★★ / ★★★★
Eddie Morra (Bradley Cooper) was a struggling writer in New York. He claimed he had ideas for his book but he was at a loss on how to put them together. He spent most of his days staring at the computer and accomplishing nothing. But his luck turned for the better when he ran into his ex-brother-in-law (Johnny Whitworth). Vernon, a former drug dealer, handed Eddie a pill called an NZT48 which allowed the person to use his brain in full capacity. Eddie finished his book in no time but that wasn’t enough. He realized he needed more of the magic pills so he could earn enough money and be set for life. “Limitless,” based on Alan Glynn’s novel “The Dark Fields,” was an entertaining fantasy for about half of its running time. It posed interesting questions about what one man would do if he was given the chance to become the smartest man on the planet. Naturally, finding a cure for diseases like AIDS or finding a solution for world hunger was not one of his priorities. Instead, he decided to borrow money from a thug (Andrew Howard) and forgot to pay him back, got involved with a cunning businessman (Robert De Niro) who was willing to go great lengths to remain at the top of the food chain, and win back the girl who dumped him when he was at his worst. Maybe he wasn’t as smart as the drug led him to believe. While the picture remained energetic throughout, I noticed that half-way through, I began to think about the technicalities involving the drug in question. For instance, what chemical compounds was it made of? Eddie recruited a scientist to make more of the pills and I got the impression that it was relatively simple to make. And given that the drug was able to bind to more receptors in the brain, how was the body able to compensate for the overdrive given that Eddie was consuming the pills like Nerds candy? In the least, I expected him to eat more because the brain needs glucose to function. I understood that it was supposed to be science fiction. However, I wouldn’t have focused on the technicalities if the filmmakers had chosen to stray from the formula they’ve grown accustomed to. Every time Eddie took the drug, the scenery looked happier and brighter. The soundtrack was more upbeat. The temporary happiness was countered by a mysterious man (Tomas Arana) who stalked Eddie. The same set-up was used about five or six times. It was tiresome, lazy, and, most importantly, it didn’t always move the story forward. Characters like the mysterious man and the murdered woman in the hotel were left on the sideline. A handful of questions were left unanswered. The film lightly tackled some of the repercussions of addiction but it ultimately glorified it. On one hand, I thought it was refreshing. Admittedly, when our protagonist was on a high, I laughed at the ridiculous things that happened to him. On the other hand, it felt like a slap in the face of real people struggling with drug addiction. It was supposed to be a cautionary tale but it lacked the gray areas of ethics and morality.

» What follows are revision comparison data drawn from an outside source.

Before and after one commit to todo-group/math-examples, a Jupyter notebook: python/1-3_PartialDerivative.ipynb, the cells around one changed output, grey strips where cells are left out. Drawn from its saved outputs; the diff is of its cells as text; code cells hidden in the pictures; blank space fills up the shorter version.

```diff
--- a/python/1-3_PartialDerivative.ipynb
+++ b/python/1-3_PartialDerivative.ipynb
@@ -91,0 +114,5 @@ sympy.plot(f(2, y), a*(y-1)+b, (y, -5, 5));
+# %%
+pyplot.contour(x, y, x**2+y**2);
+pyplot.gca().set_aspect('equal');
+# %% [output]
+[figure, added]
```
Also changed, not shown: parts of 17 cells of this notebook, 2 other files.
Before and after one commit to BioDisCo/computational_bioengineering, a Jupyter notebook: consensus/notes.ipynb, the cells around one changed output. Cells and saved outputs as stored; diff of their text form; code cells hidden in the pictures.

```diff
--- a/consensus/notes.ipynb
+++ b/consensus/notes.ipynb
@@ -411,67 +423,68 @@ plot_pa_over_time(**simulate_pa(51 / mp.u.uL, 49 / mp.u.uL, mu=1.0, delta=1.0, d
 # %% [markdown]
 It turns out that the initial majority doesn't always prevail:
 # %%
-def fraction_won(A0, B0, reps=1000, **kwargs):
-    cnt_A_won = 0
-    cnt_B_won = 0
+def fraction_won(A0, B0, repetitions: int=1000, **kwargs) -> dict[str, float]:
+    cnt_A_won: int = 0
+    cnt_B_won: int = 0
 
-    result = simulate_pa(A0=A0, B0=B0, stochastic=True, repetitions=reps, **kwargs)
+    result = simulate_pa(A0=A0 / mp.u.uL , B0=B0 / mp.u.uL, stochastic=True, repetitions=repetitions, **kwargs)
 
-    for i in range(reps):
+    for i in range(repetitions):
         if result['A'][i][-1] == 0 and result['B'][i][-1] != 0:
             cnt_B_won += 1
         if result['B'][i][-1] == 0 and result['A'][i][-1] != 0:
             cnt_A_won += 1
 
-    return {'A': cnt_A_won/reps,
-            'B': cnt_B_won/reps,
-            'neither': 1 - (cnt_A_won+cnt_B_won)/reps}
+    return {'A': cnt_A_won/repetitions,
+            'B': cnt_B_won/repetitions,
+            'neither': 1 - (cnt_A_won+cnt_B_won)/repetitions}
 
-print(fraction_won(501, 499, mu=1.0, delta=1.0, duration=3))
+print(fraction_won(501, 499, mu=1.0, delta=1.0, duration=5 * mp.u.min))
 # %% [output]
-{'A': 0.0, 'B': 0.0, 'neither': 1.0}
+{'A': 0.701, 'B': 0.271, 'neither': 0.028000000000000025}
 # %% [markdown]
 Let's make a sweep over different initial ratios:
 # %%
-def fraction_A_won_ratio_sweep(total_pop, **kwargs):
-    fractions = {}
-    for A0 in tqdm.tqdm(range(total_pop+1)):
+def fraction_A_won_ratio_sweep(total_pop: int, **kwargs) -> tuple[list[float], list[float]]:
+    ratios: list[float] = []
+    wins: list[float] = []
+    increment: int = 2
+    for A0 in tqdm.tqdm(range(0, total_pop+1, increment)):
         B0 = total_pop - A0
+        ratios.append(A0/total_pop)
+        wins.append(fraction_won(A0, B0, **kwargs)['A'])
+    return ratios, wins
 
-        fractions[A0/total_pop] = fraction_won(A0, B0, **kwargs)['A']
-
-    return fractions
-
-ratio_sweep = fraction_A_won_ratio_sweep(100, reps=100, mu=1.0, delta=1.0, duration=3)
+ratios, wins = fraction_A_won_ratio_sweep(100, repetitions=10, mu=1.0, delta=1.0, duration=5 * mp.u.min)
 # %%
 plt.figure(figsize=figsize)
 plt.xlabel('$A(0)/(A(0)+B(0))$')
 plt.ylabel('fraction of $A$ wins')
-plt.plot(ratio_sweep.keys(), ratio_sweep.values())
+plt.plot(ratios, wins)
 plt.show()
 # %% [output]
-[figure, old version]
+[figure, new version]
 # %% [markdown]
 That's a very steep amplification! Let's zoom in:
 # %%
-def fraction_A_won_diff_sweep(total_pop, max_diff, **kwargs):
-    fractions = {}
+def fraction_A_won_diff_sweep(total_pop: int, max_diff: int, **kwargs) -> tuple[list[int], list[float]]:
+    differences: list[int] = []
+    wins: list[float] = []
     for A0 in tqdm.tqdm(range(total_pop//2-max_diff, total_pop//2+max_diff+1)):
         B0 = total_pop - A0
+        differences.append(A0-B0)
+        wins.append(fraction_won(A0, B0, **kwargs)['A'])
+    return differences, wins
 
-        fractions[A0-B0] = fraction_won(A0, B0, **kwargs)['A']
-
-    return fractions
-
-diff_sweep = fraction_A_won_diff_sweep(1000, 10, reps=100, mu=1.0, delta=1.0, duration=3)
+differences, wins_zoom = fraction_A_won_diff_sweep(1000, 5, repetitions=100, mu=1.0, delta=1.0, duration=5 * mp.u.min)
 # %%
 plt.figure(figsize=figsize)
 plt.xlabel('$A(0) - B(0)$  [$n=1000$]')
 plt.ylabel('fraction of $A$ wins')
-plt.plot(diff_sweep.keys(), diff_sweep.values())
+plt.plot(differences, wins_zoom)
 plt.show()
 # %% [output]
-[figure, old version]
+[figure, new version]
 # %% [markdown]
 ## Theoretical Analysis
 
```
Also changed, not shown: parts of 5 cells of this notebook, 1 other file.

The Fighter (2010)
★★ / ★★★★
Mickey Ward (Mark Wahlberg) and Dicky Eklund (Christian Bale) were half-brothers who had a talent and heart for boxing. Dicky was the older one who spent his time reliving his former days of glory. His family, led by Melissa Leo as the matriarch and manager, believed Dicky could make a comeback as they turned a blind eye toward his drug addiction. Mickey, after his family guilt-tripped him into fighting a boxer much bigger than him and being beaten to a pulp, began to think about accepting an offer for a year-round training, with pay, in Las Vagas. This didn’t rest well with the rest of the family except Mickey’s father (Jack McGee) and new girlfriend (Amy Adams) who offered full support. Directed by David O. Russell, “The Fighter” had all the elements to make a truly inspiring film about a man eventually overcoming all odds, but it fell short because Mickey was overshadowed by those who surrounded him. With such spicy personalities offered by Bale, Leo, and Adams, Wahlberg’s character was simply there instead of shining above the rest. He played the mediator, someone who held his tongue just in case someone would get offended by what he had to say, so he ended up boring. He was a bland wall; everyone else were colorful spots on it. I wasn’t convinced that Wahlberg had found a way to make Mickey’s silent suffering relatable or endearing. Some critics’ comparisons to Martin Scorsese’s “Raging Bull” in terms of the intensity and realism of the boxing matches were hyperboles. I suggest the same critics watch Manny Pacquiao’s boxing matches if they want to experience first-rate edge-of-your-seat entertainment. The boxing sequences in this film were commercial and the emotional impact was diluted by quick cuts and obnoxious soundtrack when it should have been primal. I kept waiting for the many distracting elements to subside, especially during the key final match, but the director opted to assault our senses. Sometimes less really is more. I thought the drama behind the scenes, particularly the mother’s increasing awareness that she could no longer manage (or control) her son’s career, were far more interesting. Furthermore, I found Adams’ performance magnetic as she tried to stand up for herself and Mickey against the family matriarch and sisters who had a pack mentality. I’ve never seen her so edgy, so stripped down. Lastly, Bale was excellent as someone who was torn between his addiction and complete adoration for his brother. He was perhaps the most complicated character because there was no doubt in our mind that he wanted the best for Mickey, yet the decisions he made were not always smart. It’s too bad his addiction was more often played for laughs. “The Fighter” was very good in terms of acting but it desperately needed to find focus on the themes it wanted to tackle. It didn’t feel like a complete work.